I've realised I had better do this report of the day-off in two parts and I have also realised that most of my time is spent 'not seeing things' and not reporting them. In particular I tend not to reference anything unless I have an image to refer to 'as evidence' and more often than not those are rubbish. But as most of the time is 'rubbish' anyway with only highlights... here is a rubbish post! (and before I forget, I do have a tendency to put the wrong name to a bird, so any glaring errors, please do let me know... a bit dyslectic.)
Passing Newton Marsh I called by on a very quiet site, but it was early morning, the sun barely over the horizon, grey overcast and sullen.

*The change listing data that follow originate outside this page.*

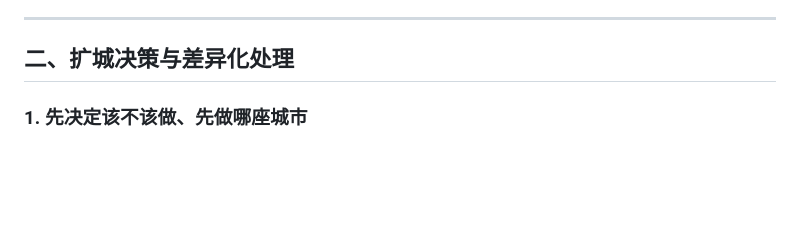
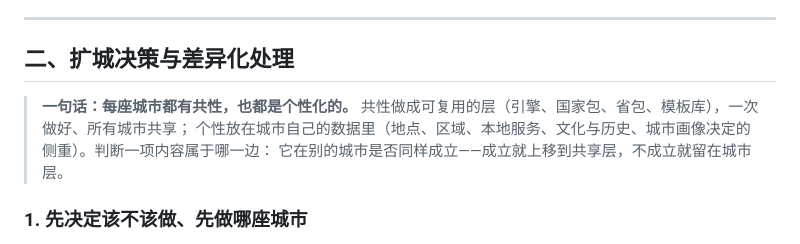
Before and after one commit to NEILXIANG/LifeServicesMap, a Markdown page: docs/guides/新城市扩展方法论与标准.md, the part around the change. Rendered like a GitHub page; blank space fills up the shorter version.

Commit message:
方法论：写明'共性 + 个性'的总原则
Co-Authored-By: Claude Opus 5.5 <noreply@anthropic.com>

```diff
--- a/docs/guides/新城市扩展方法论与标准.md
+++ b/docs/guides/新城市扩展方法论与标准.md
@@ -20,6 +20,10 @@
 ---
 
 ## 二、扩城决策与差异化处理
+
+> **一句话：每座城市都有共性，也都是个性化的。** 共性做成可复用的层（引擎、国家包、省包、模板库），一次做好、所有城市共享；
+> 个性放在城市自己的数据里（地点、区域、本地服务、文化与历史、城市画像决定的侧重）。判断一项内容属于哪一边：
+> 它在别的城市是否同样成立——成立就上移到共享层，不成立就留在城市层。
 
 ### 1. 先决定该不该做、先做哪座城市
 
```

However I woke up when scanning Clifton Marsh I watched what to me appeared to be a Marsh Harrier flying south over towards the Ribble. As you can see it wasn't possible to get a photo just a 'glimpse'.
Down at Lodge Lane 4 Bewick Swans and 7 Whoppers with about 20 Canada Geese, while at Fairlawn Avenue, Lytham a lone Curlew on the beach with approx 200 Pintail at the waters edge, some way out.

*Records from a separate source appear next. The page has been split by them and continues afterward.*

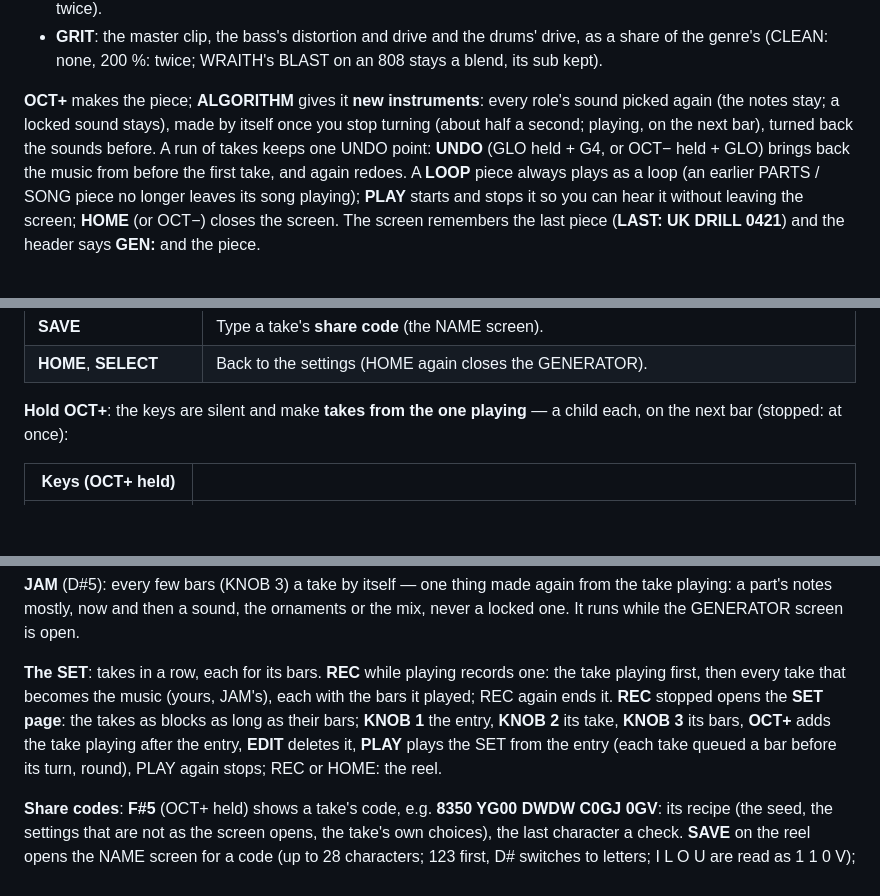
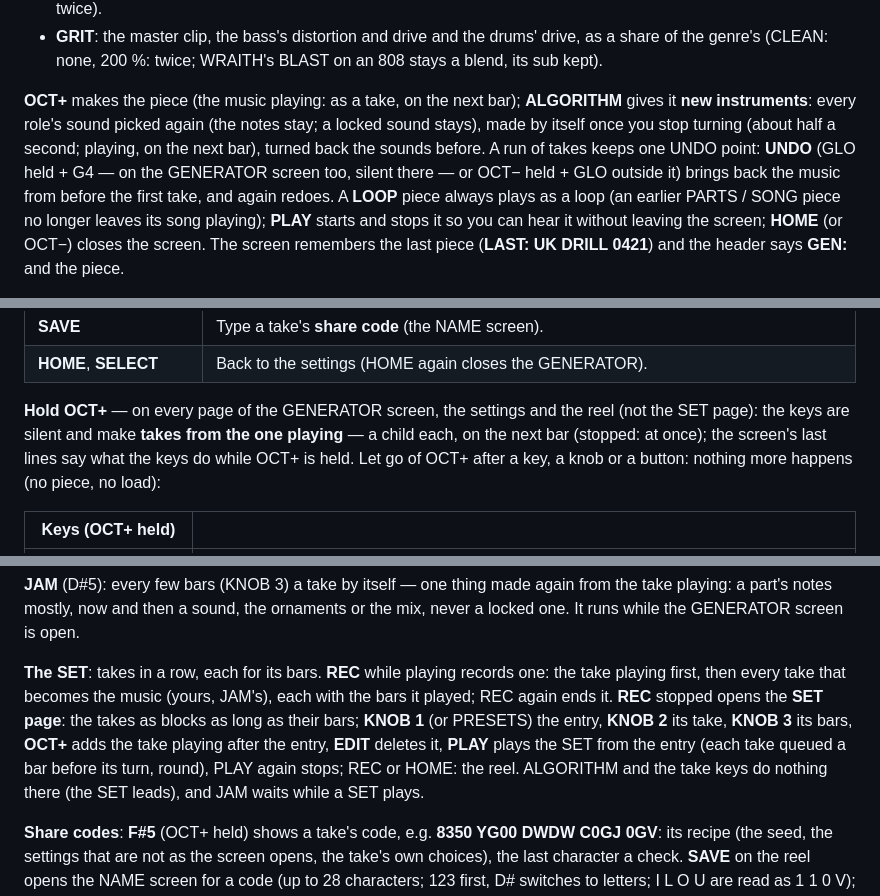
Before and after one commit to Guillel51/Quantum-GammaWave, a Markdown page: docs/MANUAL.md, 3 parts joined by grey strips. GitHub-like rendering; blank space fills up the shorter version.

```diff
--- a/docs/MANUAL.md
+++ b/docs/MANUAL.md
@@ -746,11 +746,11 @@ genre; left on AUTO / OFF the genre decides, as before:
 - **GRIT**: the master clip, the bass's distortion and drive and the drums' drive, as a share of the genre's
   (CLEAN: none, 200 %: twice; WRAITH's BLAST on an 808 stays a blend, its sub kept).
 
-**OCT+** makes the piece;
+**OCT+** makes the piece (the music playing: as a take, on the next bar);
 **ALGORITHM** gives it **new instruments**: every role's sound picked again (the notes stay; a locked sound stays),
 made by itself once you stop turning (about half a second; playing, on the next bar), turned back the sounds before.
-A run of takes keeps one UNDO point: **UNDO** (GLO held + G4, or OCT− held + GLO) brings back the
-music from before the first take, and again redoes. A **LOOP** piece always plays as a loop (an earlier PARTS / SONG
+A run of takes keeps one UNDO point: **UNDO** (GLO held + G4 — on the GENERATOR screen too, silent there — or OCT−
+held + GLO outside it) brings back the music from before the first take, and again redoes. A **LOOP** piece always plays as a loop (an earlier PARTS / SONG
 piece no longer leaves its song playing);
 **PLAY** starts and stops it so you can hear it without leaving the screen; **HOME** (or OCT−) closes the screen. The
 screen remembers the last piece (**LAST: UK DRILL 0421**) and the header says **GEN:** and the piece.
@@ -789,8 +789,10 @@ in the title: the number of takes); turn PRESETS (or KNOB 1) to scroll. Each tak
 | **SAVE** | Type a take's **share code** (the NAME screen). |
 | **HOME**, **SELECT** | Back to the settings (HOME again closes the GENERATOR). |
 
-**Hold OCT+**: the keys are silent and make **takes from the one playing** — a child each, on the next bar (stopped:
-at once):
+**Hold OCT+** — on every page of the GENERATOR screen, the settings and the reel (not the SET page): the keys are
+silent and make **takes from the one playing** — a child each, on the next bar (stopped: at once); the screen's last
+lines say what the keys do while OCT+ is held. Let go of OCT+ after a key, a knob or a button: nothing more happens (no
+piece, no load):
 
 | Keys (OCT+ held) | |
 | --- | --- |
@@ -821,9 +823,10 @@ mostly, now and then a sound, the ornaments or the mix, never a locked one. It r
 
 **The SET**: takes in a row, each for its bars. **REC** while playing records one: the take playing first, then every
 take that becomes the music (yours, JAM's), each with the bars it played; REC again ends it. **REC** stopped opens the
-**SET page**: the takes as blocks as long as their bars; **KNOB 1** the entry, **KNOB 2** its take, **KNOB 3** its bars,
-**OCT+** adds the take playing after the entry, **EDIT** deletes it, **PLAY** plays the SET from the entry (each take
-queued a bar before its turn, round), PLAY again stops; REC or HOME: the reel.
+**SET page**: the takes as blocks as long as their bars; **KNOB 1** (or PRESETS) the entry, **KNOB 2** its take,
+**KNOB 3** its bars, **OCT+** adds the take playing after the entry, **EDIT** deletes it, **PLAY** plays the SET from the
+entry (each take queued a bar before its turn, round), PLAY again stops; REC or HOME: the reel. ALGORITHM and the take
+keys do nothing there (the SET leads), and JAM waits while a SET plays.
 
 **Share codes**: **F#5** (OCT+ held) shows a take's code, e.g. **8350 YG00 DWDW C0GJ 0GV**: its recipe (the seed, the
 settings that are not as the screen opens, the take's own choices), the last character a check. **SAVE** on the reel
```
Also changed, not shown: README.md (+24 -1 lines), docs/MANUAL.es.md (+13 -9 lines), docs/gw1-generator.png, 5 other files.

The Red-Necked Grebe was showing briefly at Fairhaven Lake but I could only manage a record image as you can see, poor light and all. It appears to have a habit of sleeping near the jetty for most of the day, maybe it isn't too well, or just tired as well as lost.
While many folk reading this may be local and know the area and bird life far better than I, there are one or two overseas visitors from outside of Lancashire and even the UK, so sometimes I add items for their benefit. Whereas to us the sky full of Pink-Footed Geese may be a common sight and nothing unusual, for many people (even those in Yorkshire and Kent) this can be a 'major event'... so here are some geese going overhead!

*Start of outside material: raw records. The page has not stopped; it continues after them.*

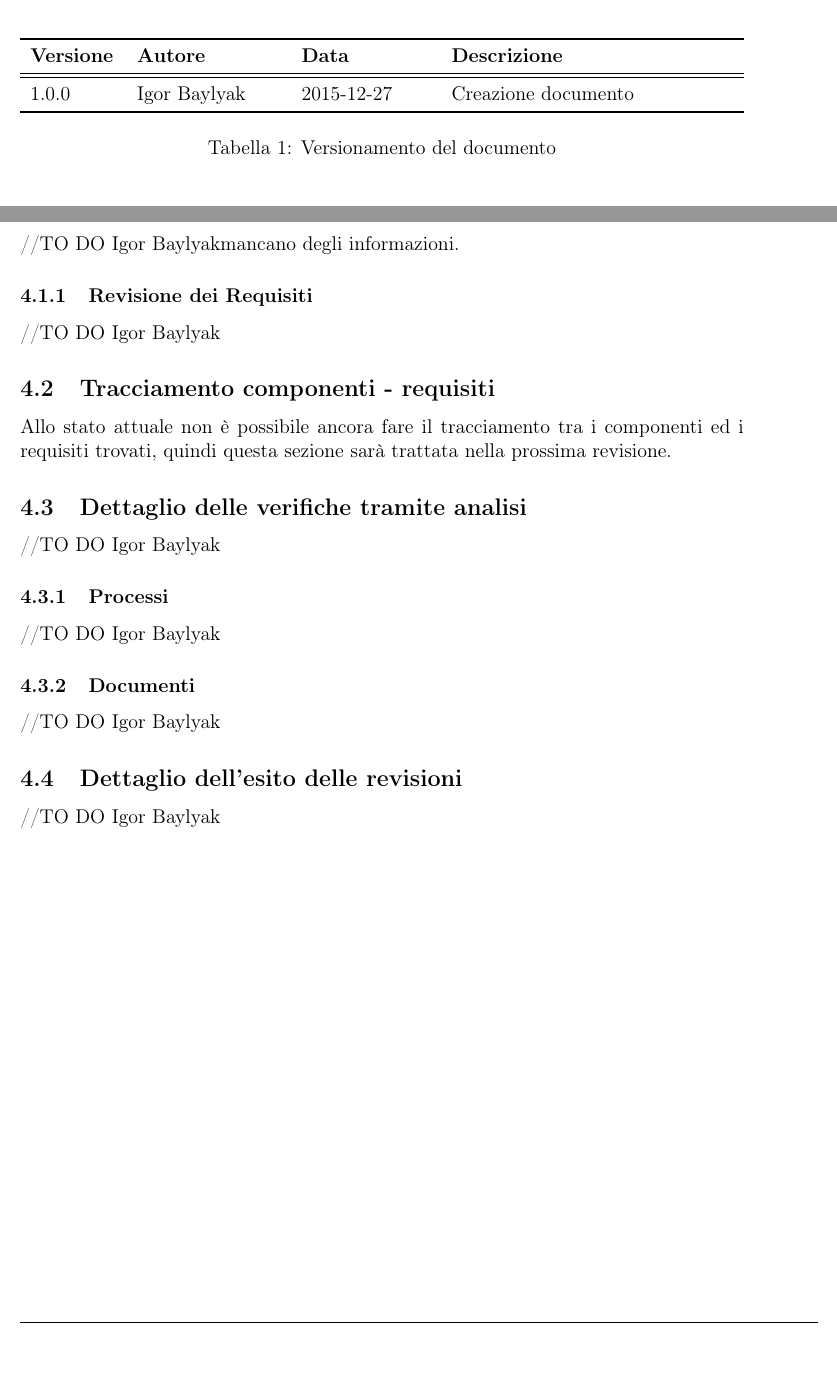
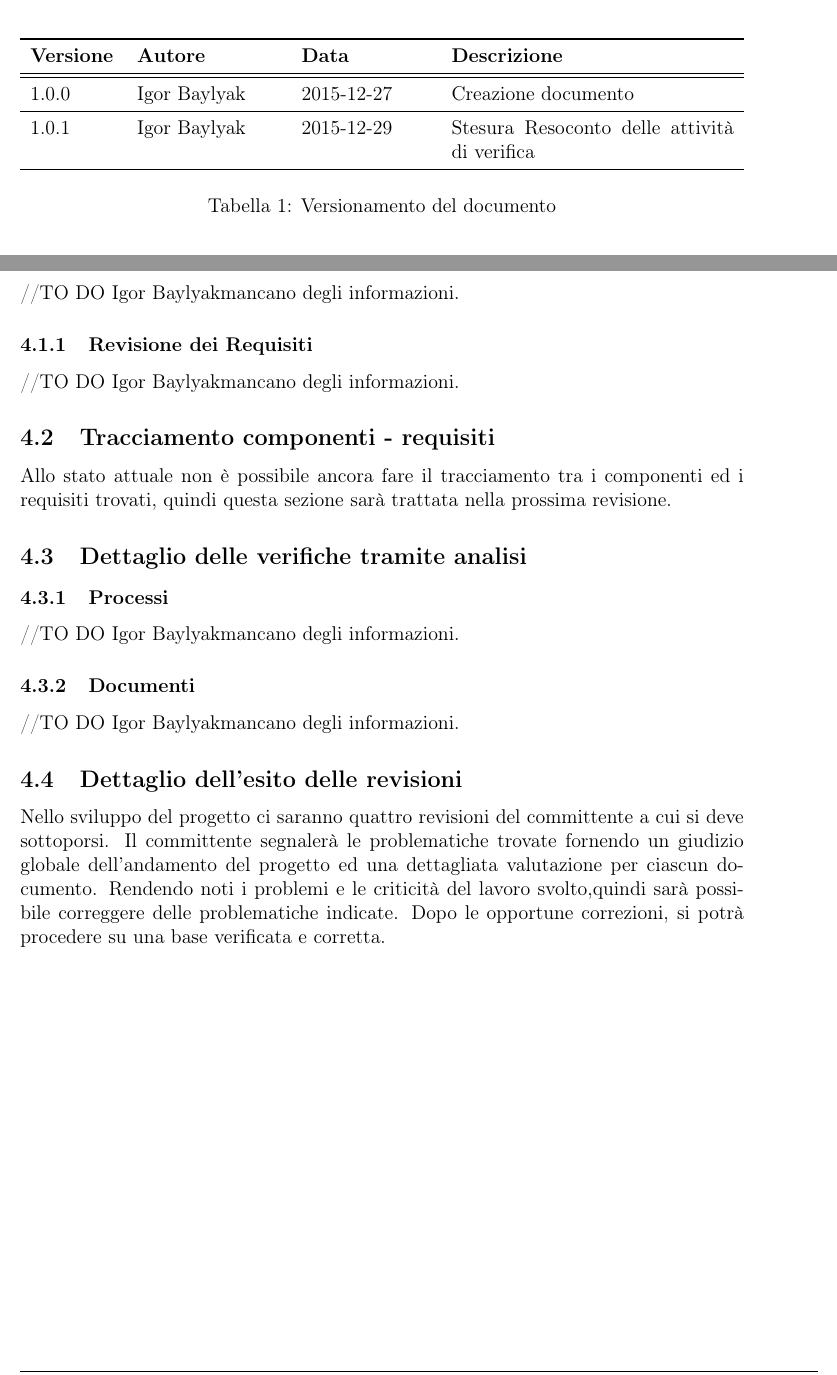
Before and after one commit to waltersandon/starware.swe15, a LaTeX document (doc/1_RR/esterni/PianoDiQualifica/PianoDiQualifica.tex): two parts of pages 2 and 12 of 13, joined at a grey line, cut so that both start at the same text. Compiled offline with pdfLaTeX.

Commit message:
[Piano di Qualifica] Produzione del contenuto
Aggiunto la sezione Dettaglio dell'esito delle revisioni; Indicato le
sezioni per cui mi mancano degli informazioni per proseguire;
Aggiornato la tabella del Versionamento del documento.

```diff
--- a/doc/1_RR/esterni/PianoDiQualifica/PianoDiQualifica.tex
+++ b/doc/1_RR/esterni/PianoDiQualifica/PianoDiQualifica.tex
@@ -83,6 +83,8 @@
 \midrule
 \midrule
 1.0.0 & \IB & 2015-12-27 &  Creazione documento \\
+\midrule
+1.0.1 & \IB & 2015-12-29 &  Stesura Resoconto delle attività di verifica\\
 \bottomrule
 \end{tabular}
 \caption{Versionamento del documento}
@@ -243,17 +245,16 @@ Il controllo di qualità del prodotto verrà garantito da:
 \subsection{Riassunto delle attività di verifica}
 //TO DO \IB mancano degli informazioni.
 \subsubsection{Revisione dei Requisiti}
-//TO DO \IB
+//TO DO \IB mancano degli informazioni.
 \subsection{Tracciamento componenti - requisiti}
 Allo stato attuale non è possibile ancora fare il tracciamento tra i componenti ed i requisiti trovati, quindi questa sezione sarà trattata nella prossima revisione.
 \subsection{Dettaglio delle verifiche tramite analisi}
-//TO DO \IB
 \subsubsection{Processi}
-//TO DO \IB
+//TO DO \IB mancano degli informazioni.
 \subsubsection{Documenti}
-//TO DO \IB
+//TO DO \IB mancano degli informazioni.
 \subsection{Dettaglio dell'esito delle revisioni}
-//TO DO \IB
+Nello sviluppo del progetto ci saranno quattro revisioni del committente a cui si deve sottoporsi. Il committente segnalerà le problematiche trovate fornendo un giudizio globale dell'andamento del progetto ed una dettagliata valutazione per ciascun documento. Rendendo noti i problemi e le criticità del lavoro svolto,quindi sarà possibile correggere delle problematiche indicate. Dopo le opportune correzioni, si potrà procedere su una base verificata e corretta.
 \newpage
 \section{Pianificazione ed esecuzione del collaudo}
 Allo stato attuale non è possibile definire in dettaglio il collaudo in quanto non è stata ancora affrontata la
```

I managed a pair of brambling (no image) at Ansdell, thanks to a tip from Mr M Jones and then off to the car doctor. I've added a Jay just to brighten up the page... one I took earlier in better conditions.
Postrcript, if you can be bothered, this post is delievered in conjunction with the next, mainly because it was all on the same day and illustrates the diversity we are so lucky to have around the Fylde, when you know when and where to look (which I don't).